U.N. Libya delegation talks in Tripoli to broker ceasefire
The United Nations mission in Libya, aims to end the violence, help displaced residents and alleviate food and gasoline shortages.
A U.N. delegation held talks in Tripoli, Friday, to try to broker a ceasefire between armed factions who have turned the Libyan capital into a battleground after the worst fighting since the fall of Muammar Gaddafi, according to Reuter’s news agency.
The delegation, led by a representative of the United Nations mission in Libya, known as UNSMIL, aims to end the violence, help displaced residents and alleviate food and gasoline shortages, UNSMIL said in a statement on its website.
On Wednesday, the newly inaugurated Libyan parliament had threatened to act against warring militias who don’t abide by its call for an immediate cease-fire, which it says will be supervised by the United Nations.
The parliament’s call came after it convened in the eastern city of Tobruk, after violence swept through the capital, Tripoli, and Libya’s second largest city of Benghazi.
Some politicians and lawmakers expressed support for international intervention to help stabilize the country. Awash with weapons and dominated by militia fighters, they say only an outside force can put an end to the fighting.
While many Libyans fear foreign intervention would only spark full-fledged civil war, advocates of the idea want to see a repeat to the NATO intervention in 2011 that broke the back of Qaddafi’s heavily armed brigades.

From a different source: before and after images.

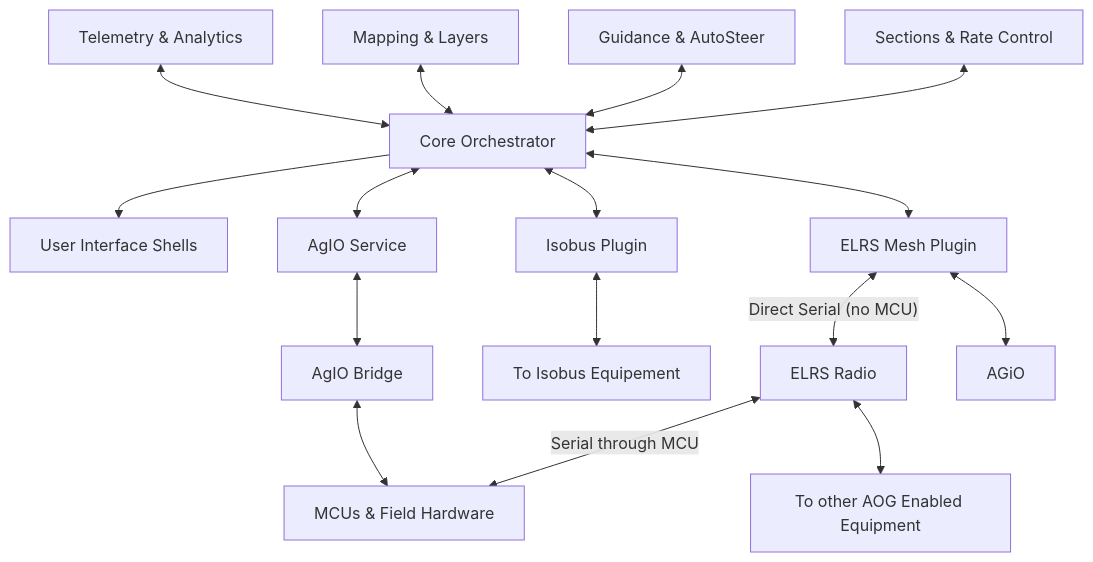
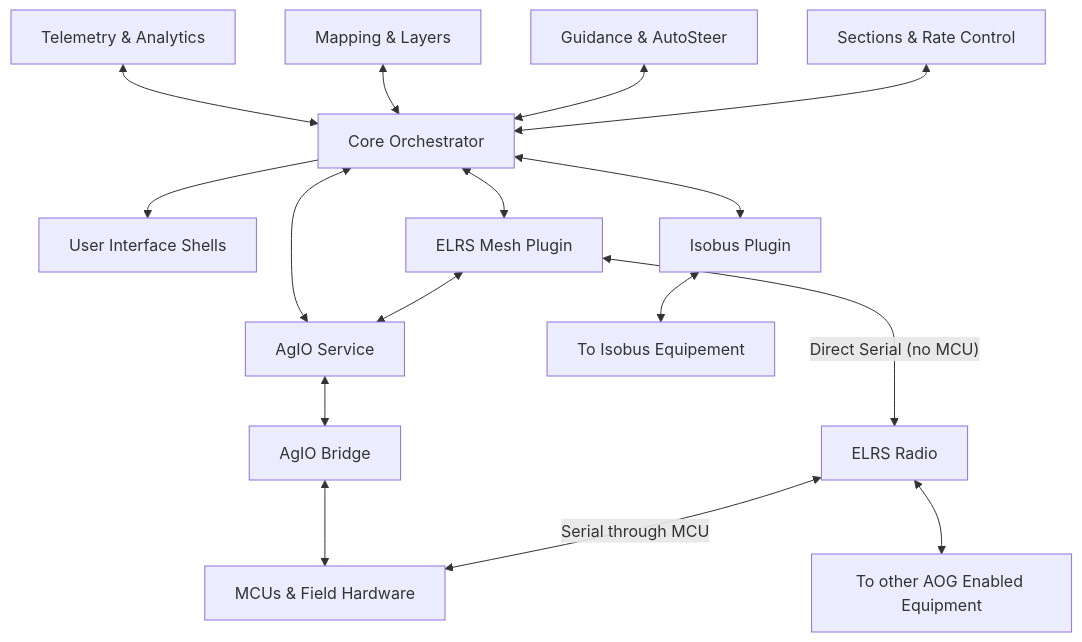
One commit to FortneyMFG/AgOpenGPS-Nexus changed the diagram in README.md. Above: the diagram before and after it, drawn with Mermaid.

Commit message:
Correct spelling of 'AgIO' in README.md

````diff
--- a/README.md
+++ b/README.md
@@ -15,35 +15,35 @@
 ```mermaid
 flowchart TD
     Core[Core Orchestrator]
     UI[User Interface Shells]
     Telemetry[Telemetry & Analytics]
     Mapping[Mapping & Layers]
     Guidance[Guidance & AutoSteer]
     Sections[Sections & Rate Control]
     Bridge[AgIO Bridge]
     AgIO[AgIO Service]
     MCUs[MCUs & Field Hardware]
     ELRS[ELRS Mesh Plugin]
     ELRSR[ELRS Radio]
     EAOG[To other AOG Enabled Equipment]
     ISOBUSP[Isobus Plugin]
     ISOBUS[To Isobus Equipement]
     
 
     Core --> UI
     Telemetry <--> Core
     Mapping <--> Core
     Guidance <--> Core
     Sections <--> Core
     Core <--> AgIO
     AgIO <--> Bridge
     Bridge <--> MCUs
     Core <--> ISOBUSP
     ISOBUSP <--> ISOBUS
     Core <--> ELRS
     ELRS <-- Direct Serial (no MCU) --> ELRSR
-    ELRS <--> AGiO
+    ELRS <--> AgIO
     ELRSR <-- Serial through MCU --> MCUs
     ELRSR <--> EAOG
     
 ```
````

Meanwhile. most Western governments followed the United States and the United Nations in evacuating diplomats and shutting embassies after three weeks of clashes between factions fighting over Tripoli airport that have killed 200 people.